We had a woman and her daughter come to our healing service Saturday. They proceeded to the altar with several concerns for healing.  They didn't look particularly wealthy.  In fact, when I talked to the woman later she said that she was 72 and couldn't retire.  And yet she put a sizeable (for her, it seemed) offering in the plate on the way out of church.

I started thinking about thank offerings.  We give thank offerings when our prayers are answered.  It opens our hearts, and at least for that moment we are truly grateful and generous.  Maybe this woman is always that generous, I don't know.  But why don't we wake up every morning that we are alive and healthy and give thanks.

I was a nurse long before I was a pastor and I know how intricate is the body and how many things can go wrong.  Given this, I am always amazed that we are healthy so much of the time.  How many times does our heart beat?  Since the solar year consists of 525,948 minutes and 48 seconds, a quick calculation at the rate of 80 beats per minute gives us a ballpark figure of 42,075,904 beats per year -- give or take a couple mil. A reasonable estimate for the number of heartbeats in a lifetime is about three billion.

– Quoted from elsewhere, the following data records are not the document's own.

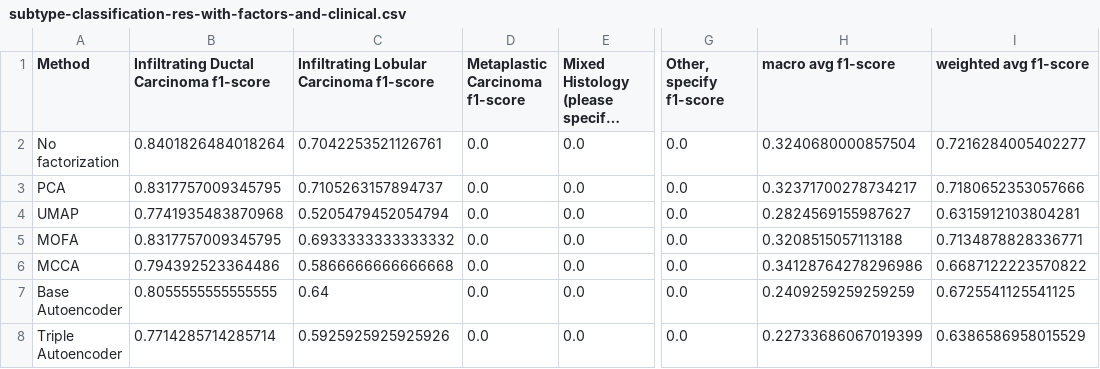
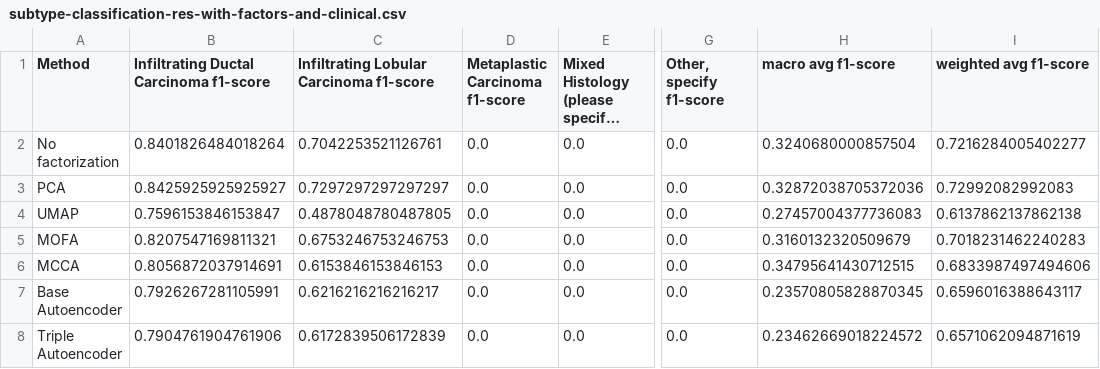
Before and after one commit to spreadingmind/multiomics, a CSV file: data/subtype-classification-res-with-factors-and-clinical.csv, drawn as a sheet; only a part is shown, gaps mark what is left out; long unchanged cells end in …; the diff names each change by its address in the sheet, - before the commit and + after, or states it on an @@ line.

```diff
--- a/data/subtype-classification-res-with-factors-and-clinical.csv
+++ b/data/subtype-classification-res-with-factors-and-clinical.csv
-B3: 0.8317757009345795
+B3: 0.8425925925925927
-C3: 0.7105263157894737
+C3: 0.7297297297297297
-H3 (macro avg f1-score): 0.32371700278734217
+H3 (macro avg f1-score): 0.32872038705372036
-I3 (weighted avg f1-score): 0.7180652353057666
+I3 (weighted avg f1-score): 0.72992082992083
-B4: 0.7741935483870968
+B4: 0.7596153846153847
-C4: 0.5205479452054794
+C4: 0.4878048780487805
-H4 (macro avg f1-score): 0.2824569155987627
+H4 (macro avg f1-score): 0.27457004377736083
-I4 (weighted avg f1-score): 0.6315912103804281
+I4 (weighted avg f1-score): 0.6137862137862138
-B5: 0.8317757009345795
+B5: 0.8207547169811321
-C5: 0.6933333333333332
+C5: 0.6753246753246753
-H5 (macro avg f1-score): 0.3208515057113188
+H5 (macro avg f1-score): 0.3160132320509679
-I5 (weighted avg f1-score): 0.7134878828336771
+I5 (weighted avg f1-score): 0.7018231462240283
-B6: 0.794392523364486
+B6: 0.8056872037914691
-C6: 0.5866666666666668
+C6: 0.6153846153846153
-H6 (macro avg f1-score): 0.34128764278296986
+H6 (macro avg f1-score): 0.34795641430712515
-I6 (weighted avg f1-score): 0.6687122223570822
+I6 (weighted avg f1-score): 0.6833987497494606
-B7: 0.8055555555555555
+B7: 0.7926267281105991
-C7: 0.64
+C7: 0.6216216216216217
-H7 (macro avg f1-score): 0.2409259259259259
+H7 (macro avg f1-score): 0.23570805828870345
-I7 (weighted avg f1-score): 0.6725541125541125
+I7 (weighted avg f1-score): 0.6596016388643117
-B8: 0.7714285714285714
+B8: 0.7904761904761906
-C8: 0.5925925925925926
+C8: 0.6172839506172839
-H8 (macro avg f1-score): 0.22733686067019399
+H8 (macro avg f1-score): 0.23462669018224572
-I8 (weighted avg f1-score): 0.6386586958015529
+I8 (weighted avg f1-score): 0.6571062094871619
```
Also changed, not shown: data/subtype-classification-res-with-factors.csv, 7 other files.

Maybe we should be less shocked when someone has a heart attack and more amazed at every day that we do not.  God has indeed given us incredible machines in these bodies of ours.  And yes, we do need to go for healing sometimes, to doctors and to prayer, since all healing, just as all life, comes from God. But the amount of wellness is never noticed as much as the amount of illness. 

I had a woman last month come back to thank me for the healing she received.  I told her she could have gone to any church to thank Jesus, since she was out of town, but she said she wanted me to know that her eyesight was recovered.  But every day that we can see and walk and live and love should be reasons for thanksgiving.

"I praise you, for I am fearfully and wonderfully made" (Psalm 139).   That ought to be what we wake up to every morning and in the praise  we might find the truest motive for giving, that is thanksgiving.

Lord, we do indeed praise you, for we are fearfully and wonderfully made.  Let our lives show forth that praise.  Amen<



Copyright 2006, The Rev. Dana Reardon. All rights reserved. Used by permission. Email her at mspastor@aol.com.



The Rev. Dana Reardon is pastor at St. Paul Evangelical Lutheran Church, Warwick, RI.  A lifelong Lutheran, she came to ordained ministry after 21 years in nursing, mostly in pediatric intensive care.  She graduated from Lutheran Theological Seminary at Philadelphia in 1998 and served 4 years in Upstate New York before becoming a New Englander.  She is still trying to understand the accent.  While in the Upstate New York Synod she chaired the Stewardship Team.  That began her fascination with what makes stewards -- and more, what makes for generosity. She has three amazing daughters: Pastor Reardon says much of what she knows of life she learned from them.